Task details:
Return the lines below in which the string "Download" occurs.
=== Section Start ===
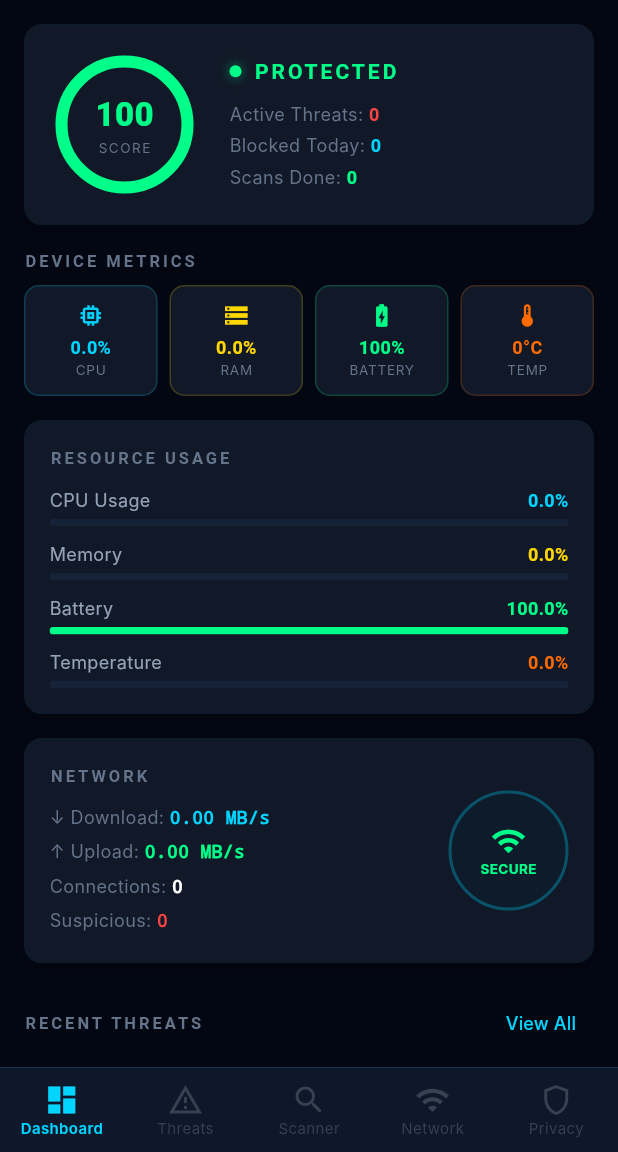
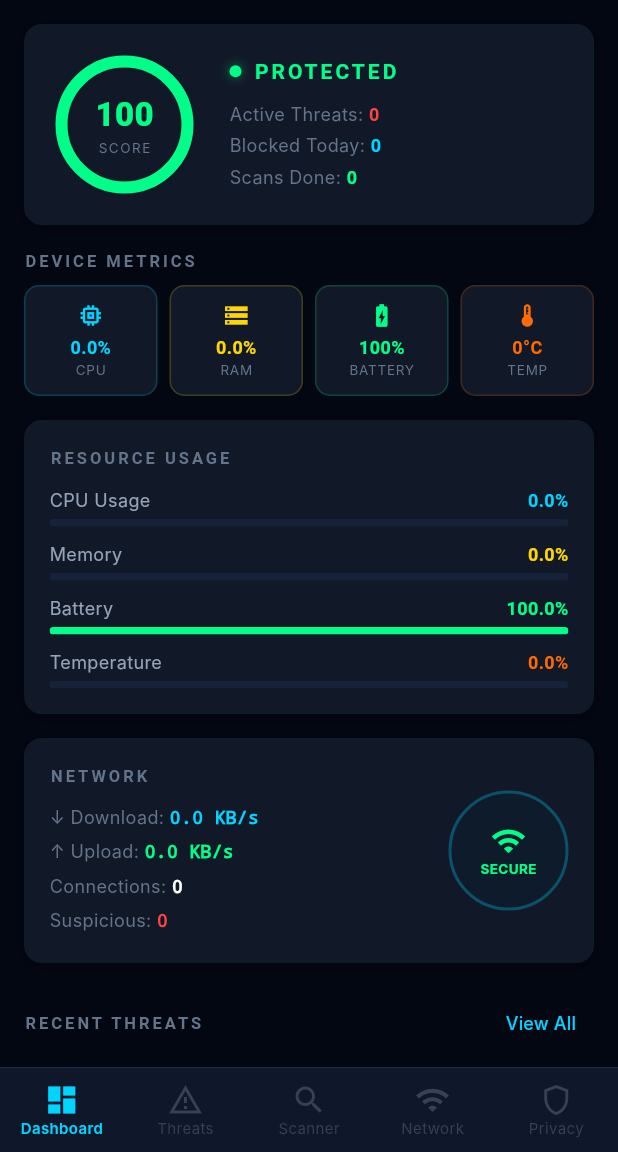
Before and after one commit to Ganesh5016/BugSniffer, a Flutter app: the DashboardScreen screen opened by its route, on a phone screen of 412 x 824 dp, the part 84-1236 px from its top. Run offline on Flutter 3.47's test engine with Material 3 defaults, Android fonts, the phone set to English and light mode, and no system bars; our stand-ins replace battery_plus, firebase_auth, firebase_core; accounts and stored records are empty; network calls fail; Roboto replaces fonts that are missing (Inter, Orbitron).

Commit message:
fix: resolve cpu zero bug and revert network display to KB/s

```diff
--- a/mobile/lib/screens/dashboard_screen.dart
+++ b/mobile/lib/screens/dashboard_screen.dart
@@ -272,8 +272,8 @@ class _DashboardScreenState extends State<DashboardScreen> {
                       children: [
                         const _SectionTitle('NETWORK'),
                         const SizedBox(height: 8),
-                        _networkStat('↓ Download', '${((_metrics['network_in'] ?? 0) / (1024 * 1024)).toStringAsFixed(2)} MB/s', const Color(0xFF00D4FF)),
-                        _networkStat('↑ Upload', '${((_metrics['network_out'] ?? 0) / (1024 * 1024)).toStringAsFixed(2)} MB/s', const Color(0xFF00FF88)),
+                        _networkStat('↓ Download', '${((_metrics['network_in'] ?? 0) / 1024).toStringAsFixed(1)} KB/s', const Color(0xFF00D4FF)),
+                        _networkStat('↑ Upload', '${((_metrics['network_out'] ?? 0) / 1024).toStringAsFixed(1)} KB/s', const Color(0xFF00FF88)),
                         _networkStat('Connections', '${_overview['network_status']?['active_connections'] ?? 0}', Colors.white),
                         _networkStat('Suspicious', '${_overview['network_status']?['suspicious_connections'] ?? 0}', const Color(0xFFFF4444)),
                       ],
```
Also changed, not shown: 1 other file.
=== Section End ===
Result:
-                        _networkStat('↓ Download', '${((_metrics['network_in'] ?? 0) / (1024 * 1024)).toStringAsFixed(2)} MB/s', const Color(0xFF00D4FF)),
+                        _networkStat('↓ Download', '${((_metrics['network_in'] ?? 0) / 1024).toStringAsFixed(1)} KB/s', const Color(0xFF00D4FF)),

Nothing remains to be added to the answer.